When to get medical help
Go to A&E or call 999 if your child has a rash and they:
- have a stiff neck
- are bothered by light
- seem confused
- are shaking uncontrollably
- have a fever you can't control
- have unusually cold hands and feet
- have a rash that doesn't fade when you press a glass against it
These can be signs of meningitis.
See a GP if:
- your child seems unwell, and has a rash and a fever
Use the information on this page to get an idea of what to do about a rash. But don't self-diagnose – see a GP if you're worried.
Rash with fever
Fever and red cheeks

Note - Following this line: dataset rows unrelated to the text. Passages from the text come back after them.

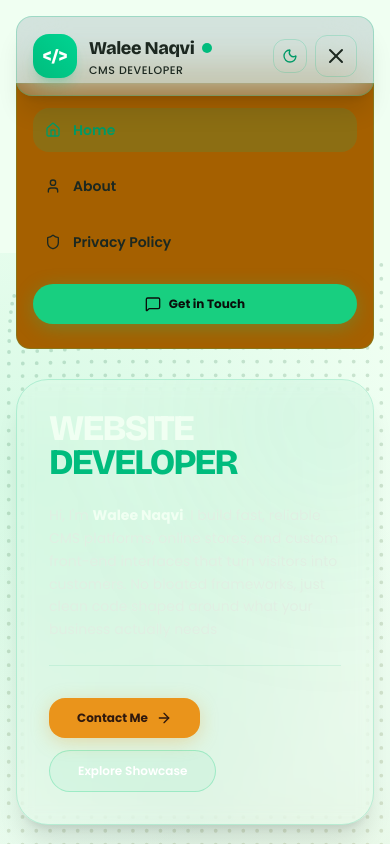
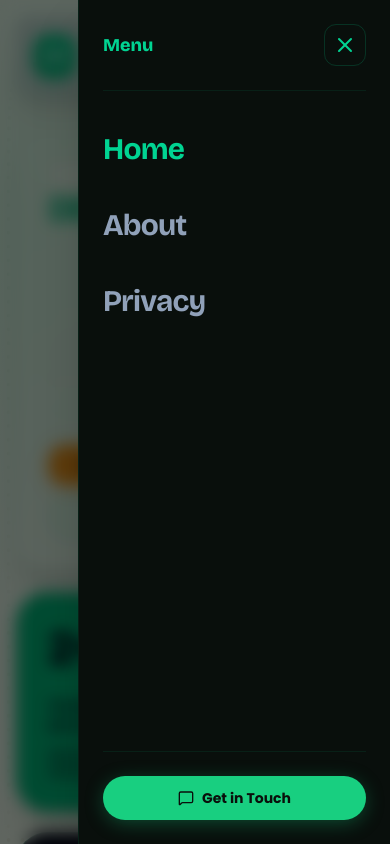
Before and after one commit to waleenaqvi/waleenaqvi-portfolio, a React (Vite) app: page / in a window 390 px wide. Both pictures are taken after a click on the button 336 px from the left and 56 px from the top of the page. Shown: the top 844 px of the page. Built offline with nearby package versions, Linux system fonts and the light colour scheme.

Commit message:
popup gitter fix trying

```diff
--- a/src/components/ContactModal.tsx
+++ b/src/components/ContactModal.tsx
@@ -117,10 +117,11 @@ Sent via Walee Naqvi Portfolio Platform`;
 
       {/* Modal Window */}
       <motion.div
-        initial={{ opacity: 0, scale: 0.9, y: 20 }}
+        initial={{ opacity: 0, scale: 0.95, y: 15 }}
         animate={{ opacity: 1, scale: 1, y: 0 }}
-        exit={{ opacity: 0, scale: 0.9, y: 20 }}
-        transition={{ type: 'spring', damping: 25, stiffness: 300 }}
+        exit={{ opacity: 0, scale: 0.95, y: 15 }}
+        transition={{ duration: 0.25, ease: [0.16, 1, 0.3, 1] }}
+        style={{ willChange: 'transform, opacity' }}
         className="relative w-full max-w-xl bg-slate-900/40 backdrop-blur-md border border-emerald-500/20 rounded-3xl p-6 sm:p-8 shadow-2xl z-10 my-8 overflow-hidden"
       >
         {/* Header Bar */}
--- a/src/components/Header.tsx
+++ b/src/components/Header.tsx
@@ -121,51 +121,84 @@ export const Header: React.FC = () => {
       {/* Mobile Drawer */}
       <AnimatePresence>
         {mobileMenuOpen && (
+          <>
+            {/* Backdrop overlay */}
             <motion.div
-            initial={{ opacity: 0, height: 0 }}
-            animate={{ opacity: 1, height: 'auto' }}
-            exit={{ opacity: 0, height: 0 }}
-            className="md:hidden border-b border-emerald-500/15 bg-cardLight dark:bg-cardDark px-4 py-6 space-y-3"
+              initial={{ opacity: 0 }}
+              animate={{ opacity: 1 }}
+              exit={{ opacity: 0 }}
+              onClick={() => setMobileMenuOpen(false)}
+              className="fixed inset-0 z-40 bg-black/60 backdrop-blur-sm md:hidden"
+            />
+
+            {/* Right Side Panel */}
+            <motion.div
+              initial={{ x: '100%' }}
+              animate={{ x: 0 }}
+              exit={{ x: '100%' }}
+              transition={{ type: 'spring', damping: 25, stiffness: 220 }}
+              style={{ willChange: 'transform' }}
+              className="fixed top-0 right-0 bottom-0 w-[80vw] max-w-sm z-50 bg-[#090f0c] border-l border-emerald-500/10 p-6 flex flex-col justify-between shadow-2xl md:hidden"
             >
+              <div className="space-y-8">
+                {/* Header inside drawer */}
+                <div className="flex items-center justify-between pb-6 border-b border-emerald-500/10">
+                  <span className="font-heading font-extrabold text-lg text-emerald-400">
+                    Menu
+                  </span>
+                  <button
+                    onClick={() => setMobileMenuOpen(false)}
+                    className="p-2 rounded-xl border border-emerald-500/20 text-textDark dark:text-textLight"
+                    aria-label="Close menu"
+                  >
+                    <X className="w-6 h-6 text-emerald-400" />
+                  </button>
+                </div>
+
+                {/* Main Links */}
+                <nav className="flex flex-col gap-6">
                   <button
                     onClick={() => handleNavClick('home')}
-              className={`w-full flex items-center gap-3 p-3 rounded-2xl text-sm font-semibold transition-colors ${
+                    className={`w-full text-left font-heading font-bold text-3xl tracking-tight py-2 transition-colors ${
                       activePageView === 'home'
-                  ? 'bg-emerald-500/15 text-emerald-600 dark:text-emerald-400'
-                  : 'text-textMuted'
+                        ? 'text-emerald-400'
+                        : 'text-slate-400 hover:text-white'
                     }`}
                   >
-              <Home className="w-4 h-4" /> Home
+                    Home
                   </button>
                   <button
                     onClick={() => handleNavClick('about')}
-              className={`w-full flex items-center gap-3 p-3 rounded-2xl text-sm font-semibold transition-colors ${
+                    className={`w-full text-left font-heading font-bold text-3xl tracking-tight py-2 transition-colors ${
                       activePageView === 'about'
-                  ? 'bg-emerald-500/15 text-emerald-600 dark:text-emerald-400'
-                  : 'text-textMuted'
+                        ? 'text-emerald-400'
+                        : 'text-slate-400 hover:text-white'
                     }`}
                   >
-              <User className="w-4 h-4" /> About
+                    About
                   </button>
                   <button
                     onClick={() => handleNavClick('privacy')}
-              className={`w-full flex items-center gap-3 p-3 rounded-2xl text-sm font-semibold transition-colors ${
+                    className={`w-full text-left font-heading font-bold text-3xl tracking-tight py-2 transition-colors ${
                       activePageView === 'privacy'
-                  ? 'bg-emerald-500/15 text-emerald-600 dark:text-emerald-400'
-                  : 'text-textMuted'
+                        ? 'text-emerald-400'
+                        : 'text-slate-400 hover:text-white'
                     }`}
                   >
-              <Shield className="w-4 h-4" /> Privacy Policy
+                    Privacy
                   </button>
+                </nav>
+              </div>
 
-            <div className="pt-2 flex flex-col gap-2">
+              {/* Drawer footer / CTA */}
+              <div className="space-y-4 pt-6 border-t border-emerald-500/10">
                 {(typeof window !== 'undefined' && (window.location.hash.includes('editwebsite') || window.location.pathname.includes('editwebsite') || window.location.search.includes('editwebsite'))) && (
                   <button
                     onClick={() => {
                       setMobileMenuOpen(false);
                       setIsProjectManagerOpen(true);
                     }}
-                  className="w-full btn-creative-outline text-xs justify-center"
+                    className="w-full btn-creative-outline text-xs justify-center py-3"
                   >
                     <FolderKanban className="w-4 h-4 text-amber-500" />
                     Manage Projects CMS
@@ -176,13 +209,14 @@ export const Header: React.FC = () => {
                     setMobileMenuOpen(false);
                     openContactModal('General Inquiry');
                   }}
-                className="w-full btn-creative-primary text-xs justify-center"
+                  className="w-full btn-creative-primary text-sm justify-center py-3.5"
                 >
                   <MessageSquare className="w-4 h-4" />
                   Get in Touch
                 </button>
               </div>
             </motion.div>
+          </>
         )}
       </AnimatePresence>
     </header>
--- a/src/components/ProjectDetailModal.tsx
+++ b/src/components/ProjectDetailModal.tsx
@@ -21,10 +21,11 @@ export const ProjectDetailModal: React.FC = () => {
 
       {/* Modal Window */}
       <motion.div
-        initial={{ opacity: 0, scale: 0.95, y: 20 }}
+        initial={{ opacity: 0, scale: 0.97, y: 15 }}
         animate={{ opacity: 1, scale: 1, y: 0 }}
-        exit={{ opacity: 0, scale: 0.95, y: 20 }}
-        transition={{ type: 'spring', damping: 25, stiffness: 300 }}
+        exit={{ opacity: 0, scale: 0.97, y: 15 }}
+        transition={{ duration: 0.25, ease: [0.16, 1, 0.3, 1] }}
+        style={{ willChange: 'transform, opacity' }}
         className="relative w-full max-w-4xl max-h-[96vh] bg-slate-900/40 backdrop-blur-md border border-emerald-500/20 rounded-3xl p-5 shadow-2xl z-10 my-auto flex flex-col overflow-y-auto"
       >
         {/* Close button */}
--- a/src/components/ProjectManagerModal.tsx
+++ b/src/components/ProjectManagerModal.tsx
@@ -121,9 +121,11 @@ export const ProjectManagerModal: React.FC = () => {
       />
 
       <motion.div
-        initial={{ opacity: 0, scale: 0.95, y: 20 }}
+        initial={{ opacity: 0, scale: 0.97, y: 15 }}
         animate={{ opacity: 1, scale: 1, y: 0 }}
-        exit={{ opacity: 0, scale: 0.95, y: 20 }}
+        exit={{ opacity: 0, scale: 0.97, y: 15 }}
+        transition={{ duration: 0.25, ease: [0.16, 1, 0.3, 1] }}
+        style={{ willChange: 'transform, opacity' }}
         className="relative w-full max-w-4xl max-h-[85vh] bg-slate-900/40 backdrop-blur-md border border-emerald-500/20 rounded-3xl p-6 sm:p-8 shadow-2xl z-10 my-auto overflow-y-auto"
         data-lenis-prevent
       >
```
Lines whose indentation alone changed are shown as unchanged.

A fever and a bright-red rash on both cheeks can be slapped cheek syndrome. Your child may have a cold, and the rash can spread to the body.
It usually clears up within a week. Children's paracetamol can bring down a fever.
Blisters on hands, feet and in the mouth
Hand, foot and mouth disease is a common childhood illness that causes blisters on the hands and feet, and ulcers on the tongue. It also causes fever, and your child may have a cold.
It usually clears up in about a week. Children's paracetamol can bring down a fever.
Scarlet fever causes a pink-red rash, which feels like sandpaper and looks like sunburn.
It usually starts with a swollen tongue, sore throat, headache and fever.
See your GP straight away if you suspect scarlet fever. It's treated with antibiotics.
Measles usually starts with a fever, sore eyes that are sensitive to light and grey spots inside the cheeks.
After a few days, a red-brown rash appears on the head or neck and spreads to the rest of the body.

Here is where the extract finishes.